[WHAT THE TASK REQUIRES] Among the entries, find the lines with the string "figure" and report them.

[DATA SUPPLIED]
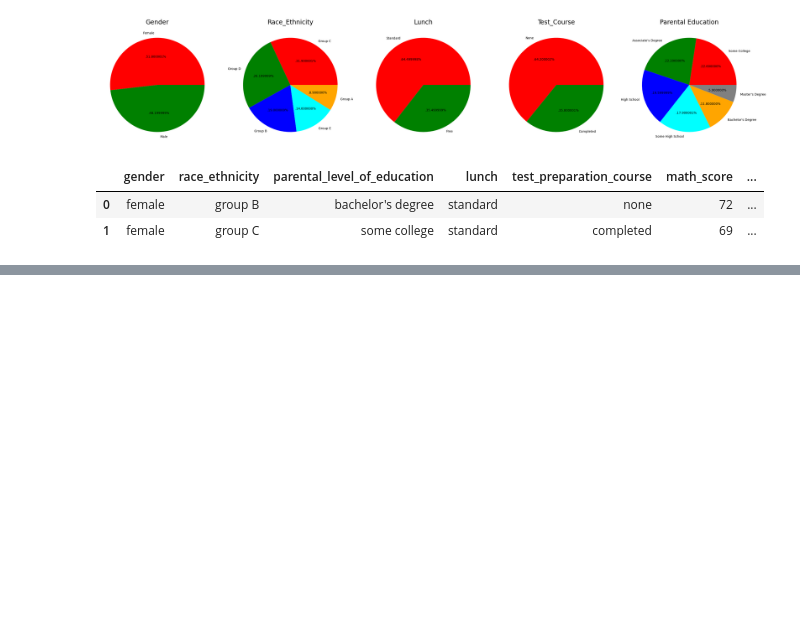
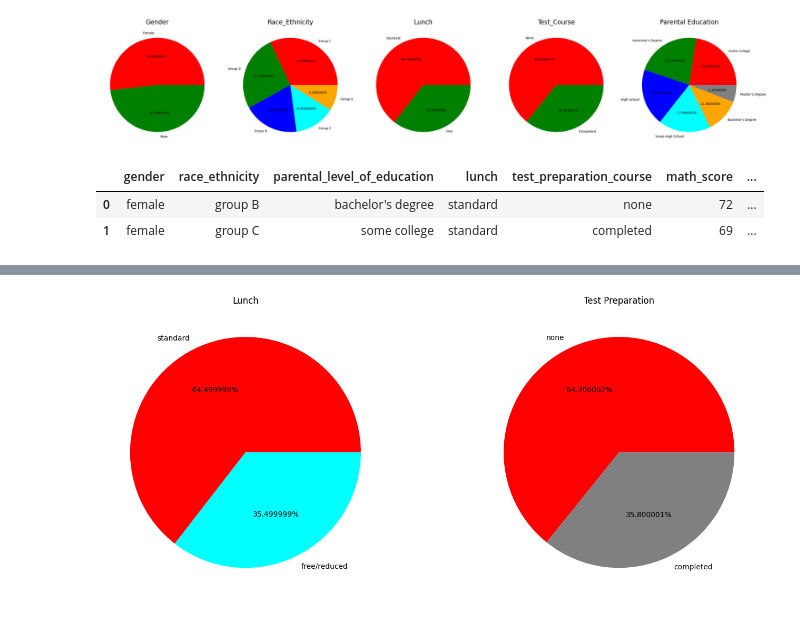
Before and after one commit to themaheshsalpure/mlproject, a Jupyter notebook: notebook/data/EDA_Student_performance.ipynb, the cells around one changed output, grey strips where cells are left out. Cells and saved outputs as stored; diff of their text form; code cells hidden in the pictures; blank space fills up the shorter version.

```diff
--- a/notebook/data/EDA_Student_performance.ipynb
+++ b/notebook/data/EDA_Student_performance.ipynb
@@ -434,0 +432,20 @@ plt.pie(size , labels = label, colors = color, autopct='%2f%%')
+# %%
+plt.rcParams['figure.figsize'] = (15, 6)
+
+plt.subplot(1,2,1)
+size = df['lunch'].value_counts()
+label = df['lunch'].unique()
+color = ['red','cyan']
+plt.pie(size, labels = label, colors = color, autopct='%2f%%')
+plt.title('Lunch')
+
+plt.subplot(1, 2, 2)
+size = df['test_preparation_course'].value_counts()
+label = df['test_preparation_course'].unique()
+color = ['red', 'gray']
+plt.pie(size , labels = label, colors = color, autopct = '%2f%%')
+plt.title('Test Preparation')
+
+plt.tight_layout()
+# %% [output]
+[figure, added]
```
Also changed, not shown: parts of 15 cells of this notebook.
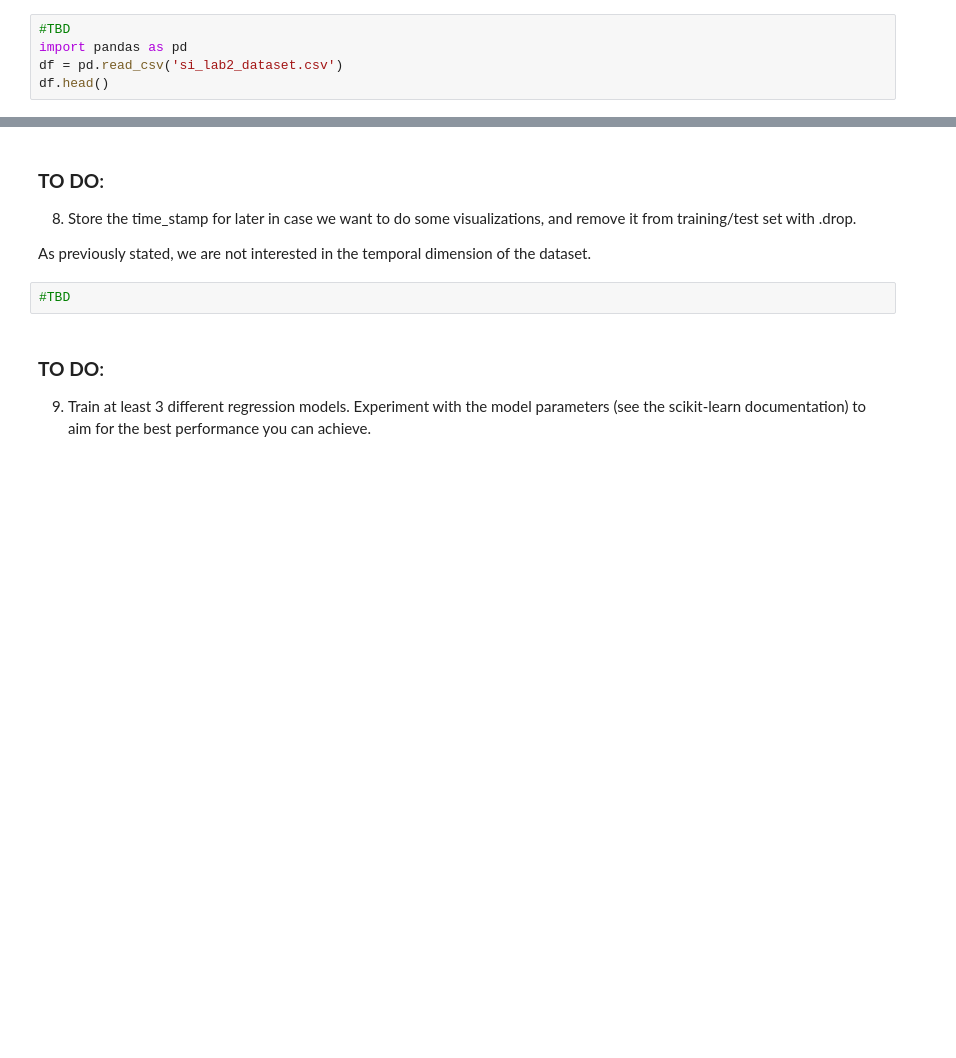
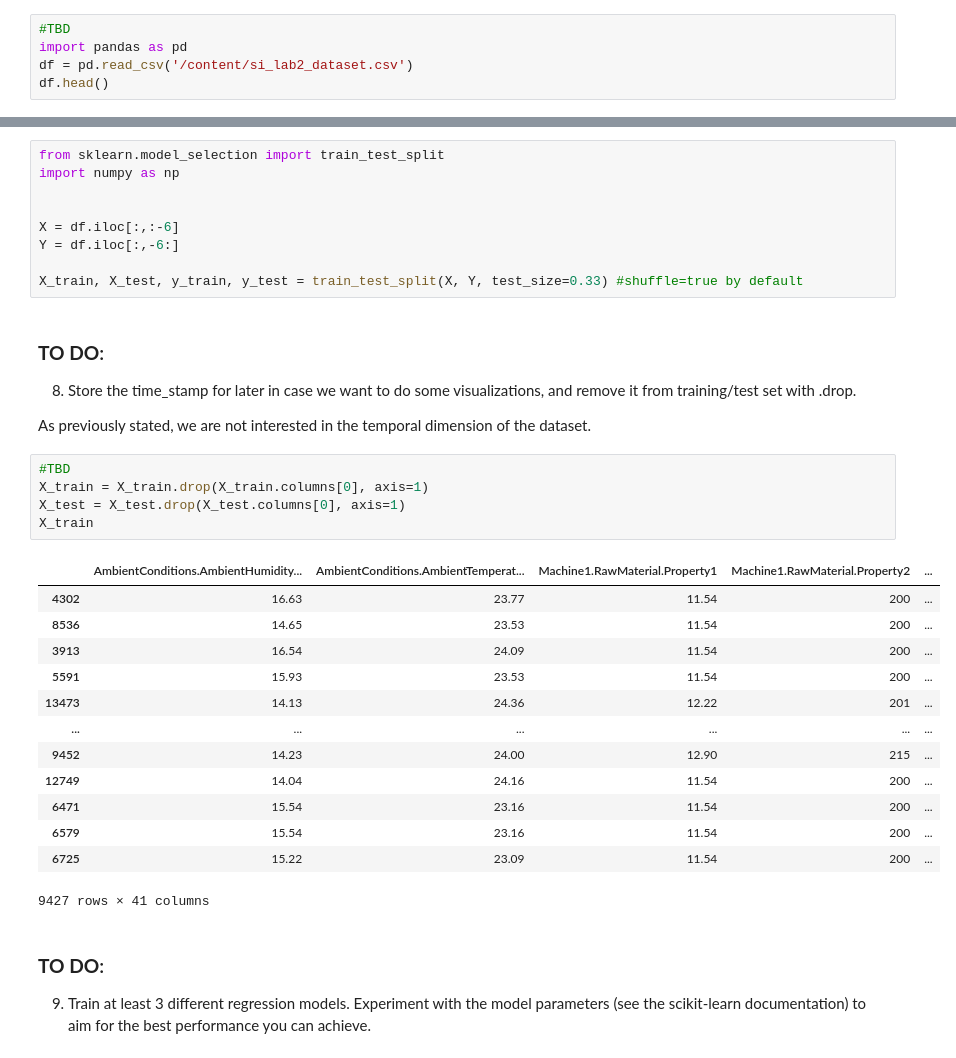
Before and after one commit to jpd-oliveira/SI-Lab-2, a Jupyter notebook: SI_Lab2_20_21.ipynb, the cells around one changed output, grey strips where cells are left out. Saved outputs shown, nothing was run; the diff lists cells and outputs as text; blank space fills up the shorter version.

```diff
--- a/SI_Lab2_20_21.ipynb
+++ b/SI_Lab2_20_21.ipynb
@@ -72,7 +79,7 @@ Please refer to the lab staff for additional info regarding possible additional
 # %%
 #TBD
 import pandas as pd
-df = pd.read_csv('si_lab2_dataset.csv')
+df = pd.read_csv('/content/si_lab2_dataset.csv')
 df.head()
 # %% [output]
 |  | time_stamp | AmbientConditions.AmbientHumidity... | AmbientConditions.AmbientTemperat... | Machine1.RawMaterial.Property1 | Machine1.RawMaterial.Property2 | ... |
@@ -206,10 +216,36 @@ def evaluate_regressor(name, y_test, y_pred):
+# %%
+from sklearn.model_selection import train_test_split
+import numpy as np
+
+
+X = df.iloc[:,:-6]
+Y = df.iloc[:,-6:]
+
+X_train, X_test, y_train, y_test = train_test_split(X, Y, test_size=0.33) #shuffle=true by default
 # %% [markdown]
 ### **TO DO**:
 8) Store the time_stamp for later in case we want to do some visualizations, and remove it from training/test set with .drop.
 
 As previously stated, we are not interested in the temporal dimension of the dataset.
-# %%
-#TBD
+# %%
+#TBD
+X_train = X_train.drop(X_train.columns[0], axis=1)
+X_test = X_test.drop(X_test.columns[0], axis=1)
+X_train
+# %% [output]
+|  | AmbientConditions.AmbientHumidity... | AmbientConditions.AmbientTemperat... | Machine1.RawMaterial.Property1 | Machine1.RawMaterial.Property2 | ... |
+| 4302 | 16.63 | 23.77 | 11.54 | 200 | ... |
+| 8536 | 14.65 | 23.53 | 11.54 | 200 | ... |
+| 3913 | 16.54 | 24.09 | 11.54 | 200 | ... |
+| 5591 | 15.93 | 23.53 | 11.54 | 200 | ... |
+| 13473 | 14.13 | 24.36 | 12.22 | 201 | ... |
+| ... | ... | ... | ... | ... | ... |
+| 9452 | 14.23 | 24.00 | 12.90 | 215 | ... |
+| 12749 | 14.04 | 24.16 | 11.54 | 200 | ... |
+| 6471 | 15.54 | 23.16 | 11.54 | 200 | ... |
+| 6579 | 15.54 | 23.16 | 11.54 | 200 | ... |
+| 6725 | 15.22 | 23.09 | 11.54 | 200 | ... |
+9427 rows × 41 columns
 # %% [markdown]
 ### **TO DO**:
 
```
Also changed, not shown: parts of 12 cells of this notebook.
==
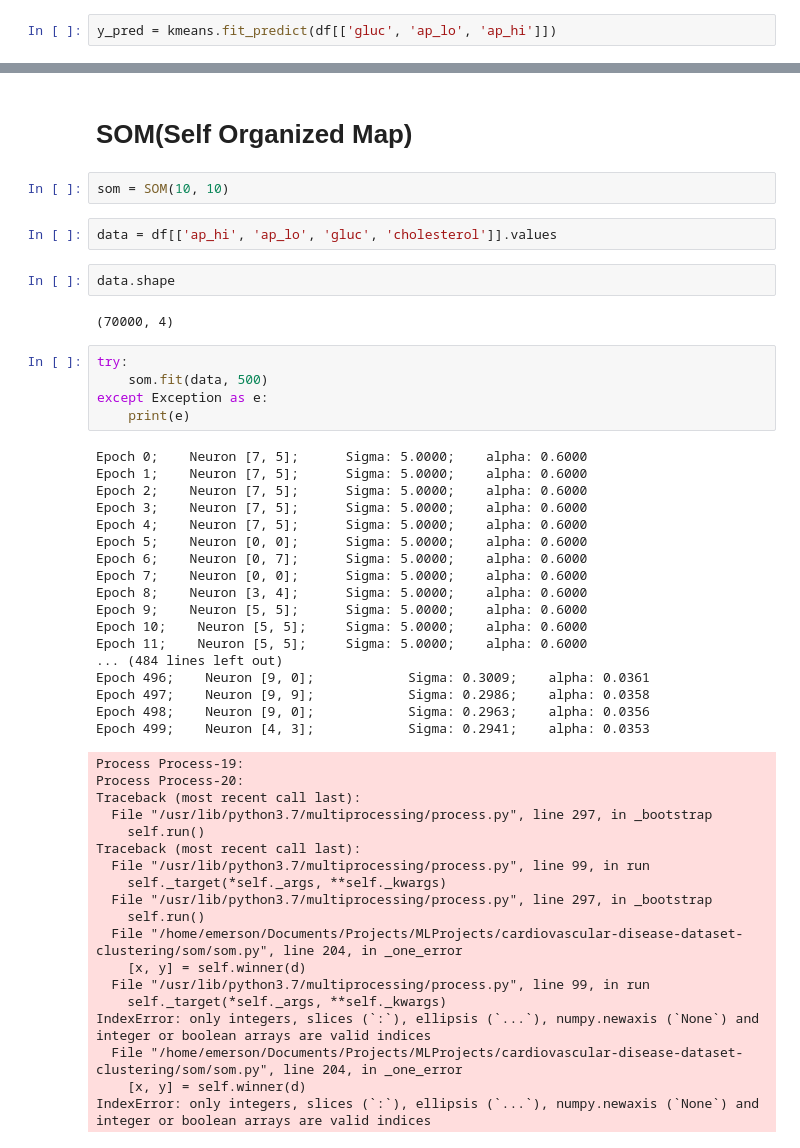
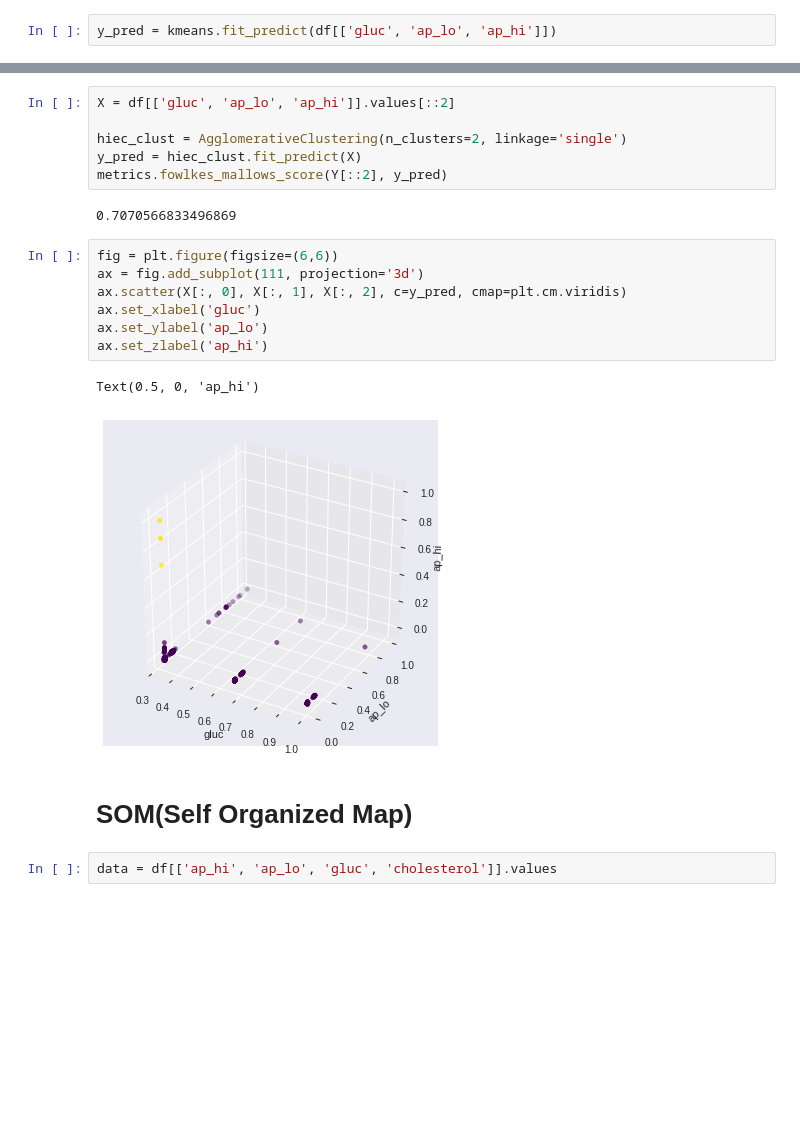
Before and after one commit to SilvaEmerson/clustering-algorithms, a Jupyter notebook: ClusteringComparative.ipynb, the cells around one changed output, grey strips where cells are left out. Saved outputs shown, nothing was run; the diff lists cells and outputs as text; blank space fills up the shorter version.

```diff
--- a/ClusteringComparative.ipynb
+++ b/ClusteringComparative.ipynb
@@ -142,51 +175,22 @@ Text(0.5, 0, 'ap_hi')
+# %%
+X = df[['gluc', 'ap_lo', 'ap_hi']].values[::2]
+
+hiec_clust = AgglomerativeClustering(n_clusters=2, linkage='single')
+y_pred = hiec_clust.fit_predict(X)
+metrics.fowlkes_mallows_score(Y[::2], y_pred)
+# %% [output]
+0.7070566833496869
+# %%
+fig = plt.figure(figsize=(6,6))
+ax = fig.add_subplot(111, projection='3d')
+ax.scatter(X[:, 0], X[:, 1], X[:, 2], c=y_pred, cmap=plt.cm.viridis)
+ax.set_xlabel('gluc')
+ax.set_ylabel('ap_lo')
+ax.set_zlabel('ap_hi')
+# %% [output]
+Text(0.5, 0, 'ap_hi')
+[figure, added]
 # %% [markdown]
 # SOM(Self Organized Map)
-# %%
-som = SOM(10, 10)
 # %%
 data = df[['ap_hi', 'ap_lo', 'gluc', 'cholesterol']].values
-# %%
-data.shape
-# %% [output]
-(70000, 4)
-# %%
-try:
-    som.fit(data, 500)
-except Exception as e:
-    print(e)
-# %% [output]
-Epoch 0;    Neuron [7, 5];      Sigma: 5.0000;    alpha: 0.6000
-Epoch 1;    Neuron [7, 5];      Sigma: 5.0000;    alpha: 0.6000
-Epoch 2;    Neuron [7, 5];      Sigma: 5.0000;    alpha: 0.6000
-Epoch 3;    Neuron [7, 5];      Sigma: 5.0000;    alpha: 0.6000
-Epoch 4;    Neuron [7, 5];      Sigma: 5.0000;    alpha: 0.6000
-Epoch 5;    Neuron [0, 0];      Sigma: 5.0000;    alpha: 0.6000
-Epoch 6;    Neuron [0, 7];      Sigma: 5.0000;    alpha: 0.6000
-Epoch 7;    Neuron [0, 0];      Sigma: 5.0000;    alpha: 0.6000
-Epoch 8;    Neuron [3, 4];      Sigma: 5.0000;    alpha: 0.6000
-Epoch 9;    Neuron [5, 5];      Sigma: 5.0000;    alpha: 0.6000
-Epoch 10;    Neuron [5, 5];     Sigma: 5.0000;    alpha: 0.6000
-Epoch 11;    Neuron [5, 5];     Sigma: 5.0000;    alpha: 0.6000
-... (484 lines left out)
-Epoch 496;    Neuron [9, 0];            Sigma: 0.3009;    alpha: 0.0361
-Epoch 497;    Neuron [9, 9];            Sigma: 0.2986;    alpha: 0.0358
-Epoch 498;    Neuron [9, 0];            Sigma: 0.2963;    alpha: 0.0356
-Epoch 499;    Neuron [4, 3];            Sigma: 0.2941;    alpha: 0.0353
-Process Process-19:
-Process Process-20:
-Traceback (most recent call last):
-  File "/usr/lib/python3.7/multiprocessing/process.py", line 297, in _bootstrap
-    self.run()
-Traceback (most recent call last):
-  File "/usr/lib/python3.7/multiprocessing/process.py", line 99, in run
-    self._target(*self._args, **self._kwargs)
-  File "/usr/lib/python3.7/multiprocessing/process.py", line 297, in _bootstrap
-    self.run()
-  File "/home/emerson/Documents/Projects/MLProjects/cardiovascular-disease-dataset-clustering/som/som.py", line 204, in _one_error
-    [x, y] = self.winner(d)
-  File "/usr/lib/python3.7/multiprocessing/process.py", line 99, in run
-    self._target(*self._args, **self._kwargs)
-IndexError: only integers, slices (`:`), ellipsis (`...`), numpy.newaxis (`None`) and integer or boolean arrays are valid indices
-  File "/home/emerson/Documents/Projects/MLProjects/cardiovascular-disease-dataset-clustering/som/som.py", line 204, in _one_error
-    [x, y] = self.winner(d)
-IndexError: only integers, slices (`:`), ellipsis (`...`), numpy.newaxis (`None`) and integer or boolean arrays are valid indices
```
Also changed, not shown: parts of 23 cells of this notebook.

[RESPONSE BOX]
+plt.rcParams['figure.figsize'] = (15, 6)
+[figure, added]
+fig = plt.figure(figsize=(6,6))
+[figure, added]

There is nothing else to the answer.